Research Brief

Exploring extremes in the search for life on Mars

An image of red soil evoking the dry and harsh conditions on Mars.
Credit: Joseph Heili, Tanner Hoog, and Aaron Engelhart

People might assume the search for life on Mars ended when NASA’s first rovers sent back images of the planet’s barren, inhospitable surface. However, as scientists broaden their understanding of the extreme conditions in which life can flourish here on Earth — and expand their notions of what extraterrestrial life might look like — the search for life on Mars continues. 

In recent years, NASA missions have found evidence of abundant perchlorate salts on the Martian surface. Perchlorate salts can collect and combine with water from the atmosphere to form concentrated solutions called brines. Because liquid water is so essential to life, NASA has described their strategy in searching for life on Mars as "follow the water." As a result, perchlorate brines have attracted a lot of attention.

In new research published in the journal Nature Communications, investigators at the College of Biological Sciences studied in the lab how the unique geochemical environment on Mars could shape life in the past or present. The team, led by Assistant Professor Aaron Engelhart, looked at two types of ribonucleic acids (RNAs — molecules that are essential to known living organisms) and protein enzymes from Earth to see if and how they functioned in perchlorate brines. They found:

  • All the RNAs worked surprisingly well in perchlorate brines. 
  • Protein enzymes didn’t function as well as RNAs in perchlorate brines. Only the proteins that evolved in extreme environments on Earth — in organisms that live at high temperatures or in high salt — could function.
  • In perchlorate brines, RNA enzymes can do things they don’t normally do on Earth, such as generating new molecules that incorporate chlorine atoms.
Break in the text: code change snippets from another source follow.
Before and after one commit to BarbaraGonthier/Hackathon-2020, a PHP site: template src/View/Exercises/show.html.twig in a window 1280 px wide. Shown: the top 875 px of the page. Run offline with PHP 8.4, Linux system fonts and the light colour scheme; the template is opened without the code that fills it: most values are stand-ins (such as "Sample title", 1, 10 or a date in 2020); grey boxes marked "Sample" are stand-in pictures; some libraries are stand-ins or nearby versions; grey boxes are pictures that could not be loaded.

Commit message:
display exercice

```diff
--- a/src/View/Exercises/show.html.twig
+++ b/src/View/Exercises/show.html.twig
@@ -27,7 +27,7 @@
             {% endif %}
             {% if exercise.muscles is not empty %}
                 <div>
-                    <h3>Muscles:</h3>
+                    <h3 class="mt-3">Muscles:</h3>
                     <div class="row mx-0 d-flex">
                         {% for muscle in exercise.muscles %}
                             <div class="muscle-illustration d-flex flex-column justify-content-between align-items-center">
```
This reaction had not been observed by scientists before.

“Taken together, these results show that RNA is uniquely well-suited to the very salty environments that are found on Mars, and could be found on other bodies in space,” said Engelhart. “This extreme salt tolerance could influence how life may have formed on Mars in the past, or how it is forming in the conditions on Mars today.”

The team is continuing to investigate the chlorination chemistry they found, as well as other reactions RNA can perform in high-salt conditions.
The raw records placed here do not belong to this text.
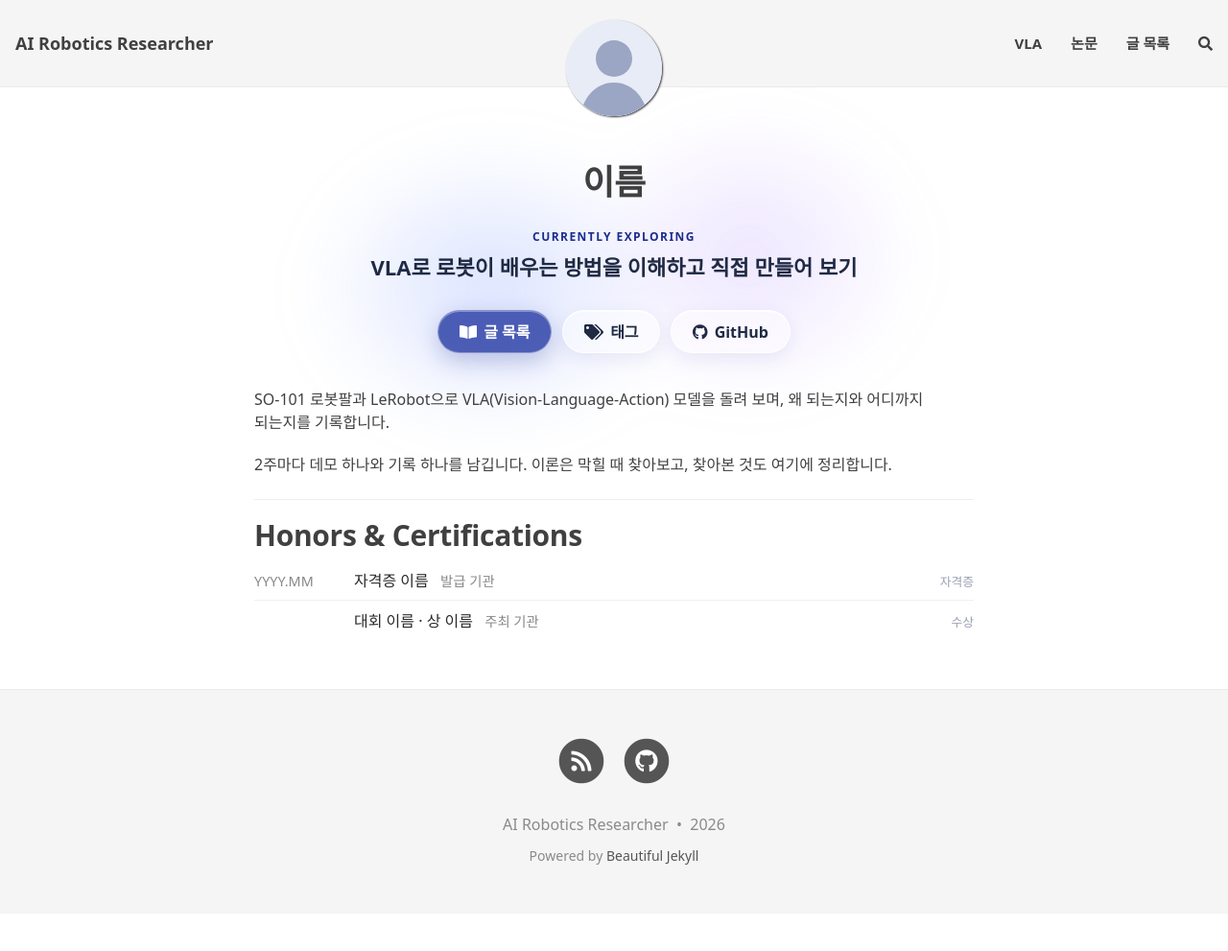
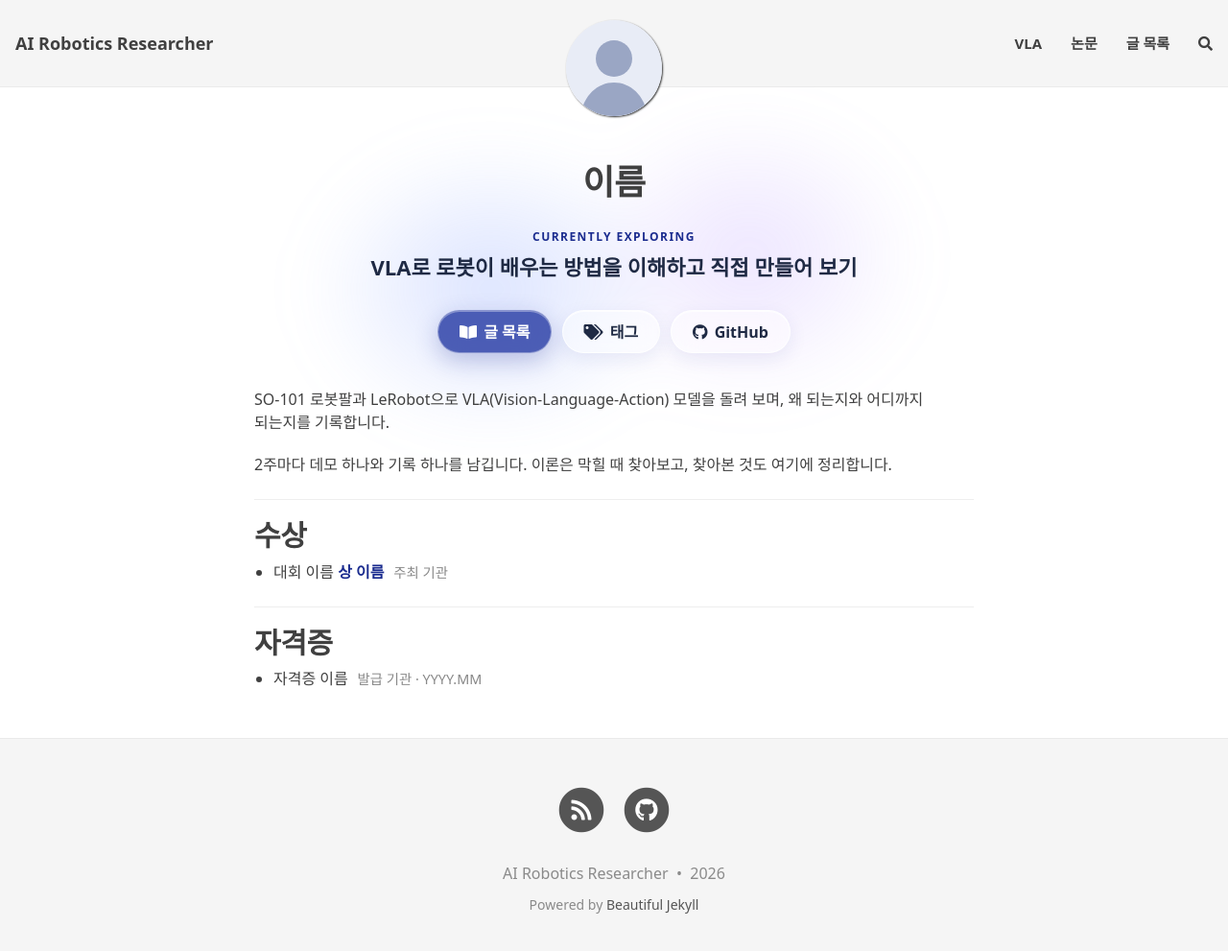
Before and after one commit to chanyee725/chanyee725, a Jekyll site: the page built from index.html, in a window 1280 px wide and 1003 px high. Shown: the top 991 px of the window at 96% size. Built offline with Jekyll 4.4.1, drawn with Linux system fonts in a browser that asks for light colours; nearby versions of some CDN libraries; some web fonts are replaced; the list of posts is cut into pages by our own code; comment, search, counter and statistics services are not loaded.

Commit message:
Revert "feat: merge awards and certifications into one CV-style list"
This reverts commit 56ef714957d2e048644efe7132673cbf62002a48.

```diff
--- a/assets/css/custom.css
+++ b/assets/css/custom.css
@@ -149,6 +149,10 @@ h4 {
 .home-section li {
   margin: 0.15rem 0;
 }
+.home-section b {
+  color: #1b2c8f;
+  font-weight: 600;
+}
 .home-sub {
   margin-left: 0.35rem;
   font-size: 0.9em;
@@ -259,52 +263,3 @@ ul.pagination.blog-pager {
     font-size: 19px;
   }
 }
-
-/* 수상·자격증: CV처럼 왼쪽 날짜, 가운데 항목, 오른쪽 구분 */
-.cv {
-  margin: 0;
-  padding: 0 !important;
-  list-style: none;
-}
-.cv li {
-  display: grid;
-  grid-template-columns: 5.5rem 1fr auto;
-  gap: 1rem;
-  align-items: baseline;
-  margin: 0 !important;
-  padding: 0.55rem 0;
-  border-bottom: 1px solid #f0f0f0;
-}
-.cv li:last-child {
-  border-bottom: 0;
-}
-.cv-date {
-  font-size: 0.9rem;
-  font-variant-numeric: tabular-nums;
-  color: #888;
-}
-.cv-title {
-  font-weight: 500;
-  color: #2a2a2a;
-}
-.cv-note {
-  margin-left: 0.5rem;
-  font-size: 0.9rem;
-  color: #888;
-}
-.cv-kind {
-  font-size: 0.8rem;
-  color: #9aa0b4;
-}
-@media (max-width: 640px) {
-  .cv li {
-    grid-template-columns: 4.5rem 1fr;
-  }
-  .cv-kind {
-    display: none;
-  }
-  .cv-note {
-    display: block;
-    margin-left: 0;
-  }
-}
--- a/index.html
+++ b/index.html
@@ -24,17 +24,19 @@ title: AI Robotics Researcher
   </div>
 
   <section class="home-section">
-    <h2>Honors &amp; Certifications</h2>
-    <ul class="cv">
-      {% for item in p.cv %}
-      <li>
-        <span class="cv-date">{{ item.date }}</span>
-        <span class="cv-body">
-          <span class="cv-title">{{ item.title }}</span>
-          {% if item.note %}<span class="cv-note">{{ item.note }}</span>{% endif %}
-        </span>
-        <span class="cv-kind">{{ item.kind }}</span>
-      </li>
+    <h2>수상</h2>
+    <ul>
+      {% for a in p.awards %}
+      <li>{{ a.title }} <b>{{ a.prize }}</b> <span class="home-sub">{{ a.org }}</span></li>
+      {% endfor %}
+    </ul>
+  </section>
+
+  <section class="home-section">
+    <h2>자격증</h2>
+    <ul>
+      {% for c in p.certifications %}
+      <li>{{ c.title }} <span class="home-sub">{{ c.org }} · {{ c.date }}</span></li>
       {% endfor %}
     </ul>
   </section>
```
Also changed, not shown: _data/profile.yml (+11 -11 lines).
The research was funded by the National Aeronautics and Space Administration, the Heising-Simons Foundation, the Research Corporation for Science Advancement and the National Science Foundation.
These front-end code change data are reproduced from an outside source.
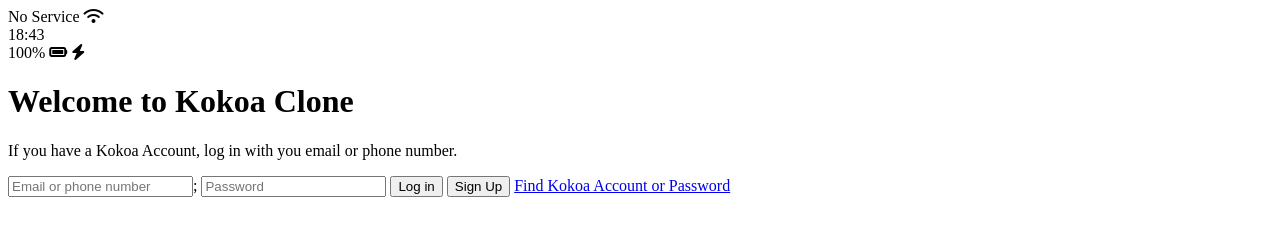
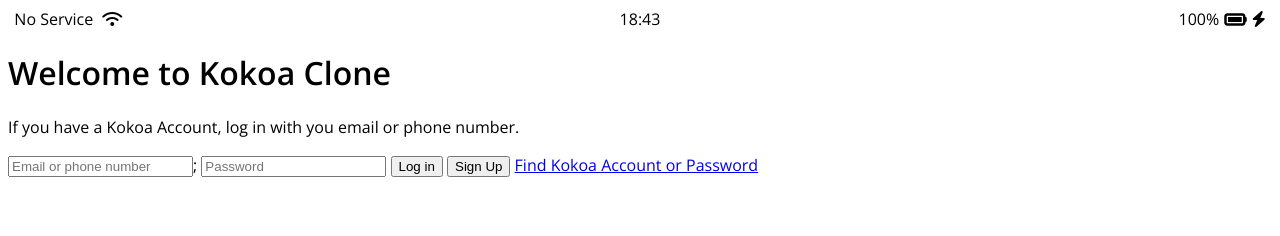
Before and after one commit to eajin/kokoa-clone-2021, a plain HTML site: page index.html in a window 1280 px wide. Drawn offline with nearby package versions, Linux system fonts and the light colour scheme.

Commit message:
Update index.html

```diff
--- /dev/null
+++ b/css/styles.css
@@ -0,0 +1,27 @@
+@import url('https://fonts.googleapis.com/css2?family=Open+Sans:wght@400;600&display=swap');
+body{
+    font-family: 'Open Sans', sans-serif;
+}
+
+.status-bar {
+  display: flex;
+  justify-content: center;
+}
+.status-bar__column{
+    width:33%;
+}
+.status-bar__column:first-child span{
+    margin-right:5px;
+}
+.status-bar__column:nth-child(2) {
+    display:flex;
+    justify-content:center;
+}
+.status-bar__column:last-child{
+    display:flex;
+    justify-content: flex-end;
+    align-items:center;
+}
+.status-bar__column .fa-battery-full{
+    margin:0px 5px;
+}
--- a/index.html
+++ b/index.html
@@ -1,12 +1,13 @@
 <!DOCTYPE html>
 <html lang="en">
     <head>
-        <meta charset="UTF-8">
-        <meta name="viewport" content="width=device-width, initial-scale=1.0">
+        <link rel="stylesheet" href="css/styles.css" />
+        <meta charset="UTF-8" />
+        <meta name="viewport" content="width=device-width, initial-scale=1.0" />
         <title>Welcome to Kokoa Talk</title>
     </head>
     <body>
-        <div id="status-bar">
+        <div class="status-bar">
             <div class="status-bar__column">
                 <span>No Service</span>
                 <i class="fas fa-wifi"></i>
@@ -16,7 +17,7 @@
             </div>
             <div class="status-bar__column">
                 <span>100%</span>
-                <i class="fas fa-battery-full"></i>
+                <i class="fas fa-battery-full fa-lg"></i>
                 <i class="fas fa-bolt"></i>
             </div>
         </div>
```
Media Contacts

Christopher Kelly

University Public Relations

Stephanie Xenos

College of Biological Sciences, Twin Cities